said, it might be a reason for not granting a charter in this case if there were no peculiar facilities granted to other companies; but they knew very well that there were two large and powerful companies who were largely assisted by this country and the United States, and in consequence they had a monopoly now. He wished strongly to impress upon the House the importance of steam communication between Ireland and Canada, which appeared to have been left entirely out of consideration.


said, the Act of Parliament left it to the Board of Trade, whether a charter should be granted or not, and his constituents were quite satisfied with the sound judgment of the President of the Board of Trade. In many of the principles laid down he perfectly concurred; but there were cases where it was most desirable that limited responsibility should be given, but the Board of Trade might foster projects which did not come within the scope of private enterprise. He thought that private enterprise was much more likely to be successful, than enterprises undertaken by companies managed by boards of directors. He hoped the hon. Gentleman would not persevere in the Motion he had made.

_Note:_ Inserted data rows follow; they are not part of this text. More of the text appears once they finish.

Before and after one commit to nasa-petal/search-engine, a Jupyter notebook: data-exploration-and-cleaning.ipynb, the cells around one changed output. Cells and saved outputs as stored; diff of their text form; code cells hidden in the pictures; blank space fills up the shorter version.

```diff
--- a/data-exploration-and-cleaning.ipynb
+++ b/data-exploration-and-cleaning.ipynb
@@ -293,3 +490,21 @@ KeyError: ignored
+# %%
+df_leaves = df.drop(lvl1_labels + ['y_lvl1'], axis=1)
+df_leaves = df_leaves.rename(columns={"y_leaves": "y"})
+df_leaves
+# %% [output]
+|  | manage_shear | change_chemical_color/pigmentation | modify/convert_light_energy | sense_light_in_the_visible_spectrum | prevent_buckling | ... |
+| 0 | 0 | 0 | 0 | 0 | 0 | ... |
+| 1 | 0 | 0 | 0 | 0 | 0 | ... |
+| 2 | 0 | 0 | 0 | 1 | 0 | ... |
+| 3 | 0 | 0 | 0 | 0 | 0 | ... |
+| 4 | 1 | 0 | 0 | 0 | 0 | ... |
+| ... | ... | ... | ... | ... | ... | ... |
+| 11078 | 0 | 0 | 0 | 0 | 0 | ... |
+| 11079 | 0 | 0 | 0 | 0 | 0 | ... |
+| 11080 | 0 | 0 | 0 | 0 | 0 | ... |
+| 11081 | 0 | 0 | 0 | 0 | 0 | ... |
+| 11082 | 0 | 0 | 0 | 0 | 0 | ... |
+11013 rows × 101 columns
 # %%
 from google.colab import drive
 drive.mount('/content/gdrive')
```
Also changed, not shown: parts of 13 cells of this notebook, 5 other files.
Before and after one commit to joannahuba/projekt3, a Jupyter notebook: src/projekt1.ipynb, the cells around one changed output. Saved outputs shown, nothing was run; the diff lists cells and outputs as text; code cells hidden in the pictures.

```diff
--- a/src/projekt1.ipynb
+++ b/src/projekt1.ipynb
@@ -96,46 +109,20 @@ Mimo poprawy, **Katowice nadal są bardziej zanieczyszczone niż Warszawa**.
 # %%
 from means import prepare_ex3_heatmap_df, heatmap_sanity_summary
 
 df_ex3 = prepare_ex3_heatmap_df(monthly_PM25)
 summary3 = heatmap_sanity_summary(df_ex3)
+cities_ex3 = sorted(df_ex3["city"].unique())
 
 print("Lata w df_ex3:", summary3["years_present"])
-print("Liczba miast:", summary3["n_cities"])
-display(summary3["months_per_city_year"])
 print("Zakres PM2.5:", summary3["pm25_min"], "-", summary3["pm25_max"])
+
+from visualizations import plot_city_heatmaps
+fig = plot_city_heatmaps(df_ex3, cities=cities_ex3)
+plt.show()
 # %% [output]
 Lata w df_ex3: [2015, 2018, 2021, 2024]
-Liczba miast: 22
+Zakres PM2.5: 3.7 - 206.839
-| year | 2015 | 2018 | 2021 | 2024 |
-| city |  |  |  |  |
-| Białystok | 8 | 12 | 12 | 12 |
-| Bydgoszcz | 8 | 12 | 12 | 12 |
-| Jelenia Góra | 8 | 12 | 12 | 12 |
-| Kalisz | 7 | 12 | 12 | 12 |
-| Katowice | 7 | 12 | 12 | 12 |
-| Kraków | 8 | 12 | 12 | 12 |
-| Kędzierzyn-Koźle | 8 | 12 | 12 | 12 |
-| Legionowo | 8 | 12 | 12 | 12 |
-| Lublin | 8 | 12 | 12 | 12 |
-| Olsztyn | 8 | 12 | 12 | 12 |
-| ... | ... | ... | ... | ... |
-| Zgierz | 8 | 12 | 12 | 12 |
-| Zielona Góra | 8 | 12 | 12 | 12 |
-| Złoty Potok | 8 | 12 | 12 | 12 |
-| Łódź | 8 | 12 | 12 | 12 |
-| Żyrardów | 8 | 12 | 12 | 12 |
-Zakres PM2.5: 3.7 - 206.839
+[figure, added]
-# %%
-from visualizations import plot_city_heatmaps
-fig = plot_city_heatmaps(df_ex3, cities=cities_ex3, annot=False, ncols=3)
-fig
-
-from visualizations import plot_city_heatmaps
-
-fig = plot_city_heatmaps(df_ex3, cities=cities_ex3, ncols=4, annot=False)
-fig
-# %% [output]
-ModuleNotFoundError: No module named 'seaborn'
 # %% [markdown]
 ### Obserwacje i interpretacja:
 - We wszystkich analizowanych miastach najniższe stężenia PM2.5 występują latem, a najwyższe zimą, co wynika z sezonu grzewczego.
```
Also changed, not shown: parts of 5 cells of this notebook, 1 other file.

was of opinion that, if the President of the Board of Trade would leave the matter to the enterprise of private parties, steam communication would be established not only between England and Canada, but between England and China. Screw-ships were building for the latter trade. Emigrants, he believed, would be as well accommodated by a company without a subsidy or a charter, as by one with a subsidy or a charter. He recommended his hon. Friend to withdraw the Motion.


said, what they wanted was, "a clear stage and no favour" for any company whatever. He should be extremely sorry to ask for papers, the production of which would embarrass the right hon. Gentleman. If there was any negotiation going on with any foreign State, there might be a difficulty, but there was no difficulty in the present case; but as the right hon. Gentleman was of a different opinion, he would withdraw the Motion, and lie trusted and was confident that he would do justice to all parties.


expressed his conviction that steam navigation to Canada would be as effectually carried out by private enterprise from Glasgow and Liverpool as by means of any charter whatever.

Motion, by leave, withdrawn.